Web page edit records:

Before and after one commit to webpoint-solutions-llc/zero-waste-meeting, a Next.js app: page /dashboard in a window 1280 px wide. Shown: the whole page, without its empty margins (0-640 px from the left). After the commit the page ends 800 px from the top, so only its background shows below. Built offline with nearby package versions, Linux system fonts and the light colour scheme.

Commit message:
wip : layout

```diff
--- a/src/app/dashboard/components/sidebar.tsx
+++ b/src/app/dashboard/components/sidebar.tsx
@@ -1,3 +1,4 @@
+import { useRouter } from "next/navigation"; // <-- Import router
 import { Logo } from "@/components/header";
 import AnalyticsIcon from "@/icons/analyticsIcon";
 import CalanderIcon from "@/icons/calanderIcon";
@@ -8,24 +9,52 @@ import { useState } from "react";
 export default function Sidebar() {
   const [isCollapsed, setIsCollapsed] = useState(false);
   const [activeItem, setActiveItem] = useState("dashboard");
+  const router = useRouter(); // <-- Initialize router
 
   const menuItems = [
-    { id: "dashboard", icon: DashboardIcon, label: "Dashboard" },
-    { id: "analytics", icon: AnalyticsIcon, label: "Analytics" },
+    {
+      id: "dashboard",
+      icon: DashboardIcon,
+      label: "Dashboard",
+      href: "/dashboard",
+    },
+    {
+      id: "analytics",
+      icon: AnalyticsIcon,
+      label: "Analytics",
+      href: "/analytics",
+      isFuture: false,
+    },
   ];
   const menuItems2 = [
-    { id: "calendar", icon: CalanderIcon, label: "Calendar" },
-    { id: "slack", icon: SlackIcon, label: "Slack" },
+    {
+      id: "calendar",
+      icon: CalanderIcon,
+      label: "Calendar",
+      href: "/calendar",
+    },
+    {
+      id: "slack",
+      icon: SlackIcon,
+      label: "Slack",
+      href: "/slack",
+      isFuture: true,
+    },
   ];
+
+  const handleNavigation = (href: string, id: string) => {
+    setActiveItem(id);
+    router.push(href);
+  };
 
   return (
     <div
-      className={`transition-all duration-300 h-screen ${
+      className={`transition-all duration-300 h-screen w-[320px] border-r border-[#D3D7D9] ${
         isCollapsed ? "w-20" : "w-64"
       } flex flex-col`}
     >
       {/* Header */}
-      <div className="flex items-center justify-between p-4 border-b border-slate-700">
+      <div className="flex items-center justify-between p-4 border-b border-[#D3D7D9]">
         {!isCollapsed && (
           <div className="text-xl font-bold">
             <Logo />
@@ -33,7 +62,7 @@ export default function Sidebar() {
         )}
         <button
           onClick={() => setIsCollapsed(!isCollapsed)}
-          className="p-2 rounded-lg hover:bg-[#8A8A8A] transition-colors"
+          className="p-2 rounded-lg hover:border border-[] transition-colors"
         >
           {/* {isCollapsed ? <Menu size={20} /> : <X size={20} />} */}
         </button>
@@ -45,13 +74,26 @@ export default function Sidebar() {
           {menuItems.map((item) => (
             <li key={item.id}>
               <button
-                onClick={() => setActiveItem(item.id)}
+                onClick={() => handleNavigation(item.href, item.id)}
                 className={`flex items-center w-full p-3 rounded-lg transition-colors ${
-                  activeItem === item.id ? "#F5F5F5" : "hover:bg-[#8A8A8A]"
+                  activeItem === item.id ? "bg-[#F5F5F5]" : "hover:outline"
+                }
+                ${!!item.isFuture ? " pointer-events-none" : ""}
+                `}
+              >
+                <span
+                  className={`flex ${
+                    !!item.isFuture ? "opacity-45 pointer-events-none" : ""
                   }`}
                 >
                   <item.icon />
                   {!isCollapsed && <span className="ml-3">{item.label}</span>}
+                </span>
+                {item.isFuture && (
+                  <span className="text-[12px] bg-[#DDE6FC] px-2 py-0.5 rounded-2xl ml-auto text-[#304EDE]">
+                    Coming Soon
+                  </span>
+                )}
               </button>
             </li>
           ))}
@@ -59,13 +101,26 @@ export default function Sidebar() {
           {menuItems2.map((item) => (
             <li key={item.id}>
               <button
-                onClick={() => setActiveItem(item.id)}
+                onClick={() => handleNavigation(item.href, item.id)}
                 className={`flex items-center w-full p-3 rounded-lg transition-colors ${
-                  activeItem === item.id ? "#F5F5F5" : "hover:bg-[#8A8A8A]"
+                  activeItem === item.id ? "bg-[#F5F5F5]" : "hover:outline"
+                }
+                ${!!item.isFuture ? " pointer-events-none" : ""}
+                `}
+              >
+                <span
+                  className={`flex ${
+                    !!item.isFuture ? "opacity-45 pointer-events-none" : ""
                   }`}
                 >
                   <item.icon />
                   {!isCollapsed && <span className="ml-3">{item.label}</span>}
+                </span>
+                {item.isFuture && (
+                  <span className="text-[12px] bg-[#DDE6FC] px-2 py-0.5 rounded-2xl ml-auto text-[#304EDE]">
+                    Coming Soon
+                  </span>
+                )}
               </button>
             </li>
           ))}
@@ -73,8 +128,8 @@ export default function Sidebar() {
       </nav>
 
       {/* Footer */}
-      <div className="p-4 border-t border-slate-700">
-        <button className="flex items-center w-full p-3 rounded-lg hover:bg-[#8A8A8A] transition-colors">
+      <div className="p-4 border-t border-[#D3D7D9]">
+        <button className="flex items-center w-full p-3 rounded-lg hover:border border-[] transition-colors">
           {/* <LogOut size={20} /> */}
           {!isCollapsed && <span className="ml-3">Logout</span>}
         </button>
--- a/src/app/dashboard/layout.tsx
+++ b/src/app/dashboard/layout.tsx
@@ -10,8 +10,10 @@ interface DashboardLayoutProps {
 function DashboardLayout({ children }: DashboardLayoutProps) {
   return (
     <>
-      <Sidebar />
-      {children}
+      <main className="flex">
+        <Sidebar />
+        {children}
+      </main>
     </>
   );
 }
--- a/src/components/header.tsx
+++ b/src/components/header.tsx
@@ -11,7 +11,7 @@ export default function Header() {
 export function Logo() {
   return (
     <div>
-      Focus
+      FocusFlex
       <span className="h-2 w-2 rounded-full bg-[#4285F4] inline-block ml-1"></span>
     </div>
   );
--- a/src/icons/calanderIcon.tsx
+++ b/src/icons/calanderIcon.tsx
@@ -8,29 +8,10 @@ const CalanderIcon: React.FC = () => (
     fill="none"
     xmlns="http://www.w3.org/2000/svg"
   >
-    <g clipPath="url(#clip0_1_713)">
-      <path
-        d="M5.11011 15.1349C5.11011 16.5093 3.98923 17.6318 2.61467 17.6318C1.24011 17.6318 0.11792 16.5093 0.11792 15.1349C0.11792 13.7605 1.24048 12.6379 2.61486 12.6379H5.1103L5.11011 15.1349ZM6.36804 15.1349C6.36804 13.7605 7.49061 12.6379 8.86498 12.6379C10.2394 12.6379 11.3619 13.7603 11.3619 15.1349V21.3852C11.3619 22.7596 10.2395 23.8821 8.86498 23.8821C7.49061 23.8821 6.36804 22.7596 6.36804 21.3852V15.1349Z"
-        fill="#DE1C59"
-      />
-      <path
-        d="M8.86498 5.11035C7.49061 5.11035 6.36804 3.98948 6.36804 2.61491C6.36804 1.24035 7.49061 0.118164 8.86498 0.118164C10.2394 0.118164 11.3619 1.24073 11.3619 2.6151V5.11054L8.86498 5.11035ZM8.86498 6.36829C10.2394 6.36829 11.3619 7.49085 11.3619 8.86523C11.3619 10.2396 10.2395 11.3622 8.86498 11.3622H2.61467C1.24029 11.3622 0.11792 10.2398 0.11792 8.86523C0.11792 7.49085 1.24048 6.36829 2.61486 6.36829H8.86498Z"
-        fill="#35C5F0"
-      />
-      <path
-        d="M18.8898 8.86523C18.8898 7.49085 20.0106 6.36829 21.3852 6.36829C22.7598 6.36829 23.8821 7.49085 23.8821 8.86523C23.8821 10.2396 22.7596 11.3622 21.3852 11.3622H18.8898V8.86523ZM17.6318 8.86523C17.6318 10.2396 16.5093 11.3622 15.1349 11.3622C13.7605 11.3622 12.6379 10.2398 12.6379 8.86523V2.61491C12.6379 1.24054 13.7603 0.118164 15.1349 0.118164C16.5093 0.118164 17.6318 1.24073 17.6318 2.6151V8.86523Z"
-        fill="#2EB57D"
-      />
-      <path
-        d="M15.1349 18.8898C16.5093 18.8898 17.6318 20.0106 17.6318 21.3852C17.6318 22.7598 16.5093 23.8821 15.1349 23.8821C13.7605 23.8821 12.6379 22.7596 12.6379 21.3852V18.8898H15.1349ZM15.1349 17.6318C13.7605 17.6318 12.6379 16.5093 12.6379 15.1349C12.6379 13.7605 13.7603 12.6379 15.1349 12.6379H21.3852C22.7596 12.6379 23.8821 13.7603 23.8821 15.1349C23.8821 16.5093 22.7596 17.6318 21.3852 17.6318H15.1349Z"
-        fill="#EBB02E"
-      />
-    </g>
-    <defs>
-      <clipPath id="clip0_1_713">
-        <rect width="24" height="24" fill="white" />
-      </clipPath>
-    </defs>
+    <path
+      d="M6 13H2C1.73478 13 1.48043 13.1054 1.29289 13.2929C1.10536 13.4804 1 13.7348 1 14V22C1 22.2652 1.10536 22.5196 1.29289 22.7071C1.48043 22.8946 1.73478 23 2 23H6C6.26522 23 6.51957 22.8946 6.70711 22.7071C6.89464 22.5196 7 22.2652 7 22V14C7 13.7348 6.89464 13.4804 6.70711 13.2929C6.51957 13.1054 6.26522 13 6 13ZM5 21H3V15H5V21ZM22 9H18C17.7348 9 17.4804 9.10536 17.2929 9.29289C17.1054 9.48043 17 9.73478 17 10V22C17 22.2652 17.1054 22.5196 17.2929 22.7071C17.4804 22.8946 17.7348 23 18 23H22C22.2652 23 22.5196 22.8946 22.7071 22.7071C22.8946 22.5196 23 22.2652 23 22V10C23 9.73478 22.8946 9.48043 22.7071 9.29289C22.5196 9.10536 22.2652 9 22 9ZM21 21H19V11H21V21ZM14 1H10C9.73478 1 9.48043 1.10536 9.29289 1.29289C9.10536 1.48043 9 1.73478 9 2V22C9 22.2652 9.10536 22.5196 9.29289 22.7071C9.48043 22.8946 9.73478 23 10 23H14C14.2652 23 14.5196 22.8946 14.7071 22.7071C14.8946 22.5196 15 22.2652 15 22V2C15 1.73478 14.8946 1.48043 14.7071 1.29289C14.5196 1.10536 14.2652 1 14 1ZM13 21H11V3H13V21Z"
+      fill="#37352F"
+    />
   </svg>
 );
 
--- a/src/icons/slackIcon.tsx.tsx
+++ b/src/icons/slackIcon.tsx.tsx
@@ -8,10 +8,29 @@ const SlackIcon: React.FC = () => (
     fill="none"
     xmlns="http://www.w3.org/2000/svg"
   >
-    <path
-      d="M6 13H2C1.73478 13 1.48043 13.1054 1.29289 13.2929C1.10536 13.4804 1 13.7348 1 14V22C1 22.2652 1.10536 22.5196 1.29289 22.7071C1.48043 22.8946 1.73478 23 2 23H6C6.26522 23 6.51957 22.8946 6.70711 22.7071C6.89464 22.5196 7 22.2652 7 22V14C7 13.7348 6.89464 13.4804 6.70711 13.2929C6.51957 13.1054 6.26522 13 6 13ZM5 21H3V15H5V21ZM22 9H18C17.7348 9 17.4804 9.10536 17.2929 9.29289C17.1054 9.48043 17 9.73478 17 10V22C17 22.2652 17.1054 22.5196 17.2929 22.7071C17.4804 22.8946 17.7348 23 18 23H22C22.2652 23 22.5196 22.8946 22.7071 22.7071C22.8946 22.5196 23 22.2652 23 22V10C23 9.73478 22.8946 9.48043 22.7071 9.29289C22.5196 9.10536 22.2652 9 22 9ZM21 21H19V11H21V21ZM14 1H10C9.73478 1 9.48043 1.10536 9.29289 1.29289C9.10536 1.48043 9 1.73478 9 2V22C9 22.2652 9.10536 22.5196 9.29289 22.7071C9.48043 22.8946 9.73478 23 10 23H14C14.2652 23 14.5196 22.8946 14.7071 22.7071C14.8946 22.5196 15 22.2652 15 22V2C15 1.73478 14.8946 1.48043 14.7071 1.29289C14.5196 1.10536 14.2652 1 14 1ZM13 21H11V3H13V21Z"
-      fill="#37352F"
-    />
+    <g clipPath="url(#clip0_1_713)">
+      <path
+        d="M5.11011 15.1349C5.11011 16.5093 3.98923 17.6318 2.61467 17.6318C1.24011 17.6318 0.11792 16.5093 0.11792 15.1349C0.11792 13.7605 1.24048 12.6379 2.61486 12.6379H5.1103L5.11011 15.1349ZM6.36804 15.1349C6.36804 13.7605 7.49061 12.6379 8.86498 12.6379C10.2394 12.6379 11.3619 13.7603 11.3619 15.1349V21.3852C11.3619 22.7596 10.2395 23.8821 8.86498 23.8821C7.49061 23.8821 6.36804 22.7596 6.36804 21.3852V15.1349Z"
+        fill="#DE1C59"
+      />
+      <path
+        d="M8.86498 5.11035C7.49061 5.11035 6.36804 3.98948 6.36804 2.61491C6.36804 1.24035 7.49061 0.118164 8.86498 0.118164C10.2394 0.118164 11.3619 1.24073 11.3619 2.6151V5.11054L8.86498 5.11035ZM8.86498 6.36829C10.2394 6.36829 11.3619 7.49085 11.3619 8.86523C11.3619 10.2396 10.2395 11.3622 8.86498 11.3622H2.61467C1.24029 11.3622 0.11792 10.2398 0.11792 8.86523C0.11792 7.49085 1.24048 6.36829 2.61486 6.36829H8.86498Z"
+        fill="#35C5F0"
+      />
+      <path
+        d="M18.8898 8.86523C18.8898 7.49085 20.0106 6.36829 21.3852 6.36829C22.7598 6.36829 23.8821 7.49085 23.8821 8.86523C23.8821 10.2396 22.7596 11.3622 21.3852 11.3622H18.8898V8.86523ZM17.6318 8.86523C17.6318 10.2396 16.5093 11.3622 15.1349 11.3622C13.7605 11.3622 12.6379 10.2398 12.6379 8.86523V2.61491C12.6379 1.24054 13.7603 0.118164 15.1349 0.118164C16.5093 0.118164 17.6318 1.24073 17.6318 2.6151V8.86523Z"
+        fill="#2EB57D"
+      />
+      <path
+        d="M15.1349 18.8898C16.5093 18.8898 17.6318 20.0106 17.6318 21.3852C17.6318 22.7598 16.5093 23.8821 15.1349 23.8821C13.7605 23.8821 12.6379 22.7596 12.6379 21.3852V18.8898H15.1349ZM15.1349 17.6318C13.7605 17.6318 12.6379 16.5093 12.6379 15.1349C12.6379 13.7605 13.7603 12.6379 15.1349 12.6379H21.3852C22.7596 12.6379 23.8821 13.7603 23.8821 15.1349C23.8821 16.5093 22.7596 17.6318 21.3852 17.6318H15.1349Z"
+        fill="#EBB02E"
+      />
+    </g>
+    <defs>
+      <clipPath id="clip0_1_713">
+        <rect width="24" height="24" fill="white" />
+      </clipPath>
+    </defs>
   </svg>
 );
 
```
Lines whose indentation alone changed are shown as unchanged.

▸ What to work on
For every line of the entries holding the string "justify", add one to a tally; give the final figure only.

▸ Solved problem
2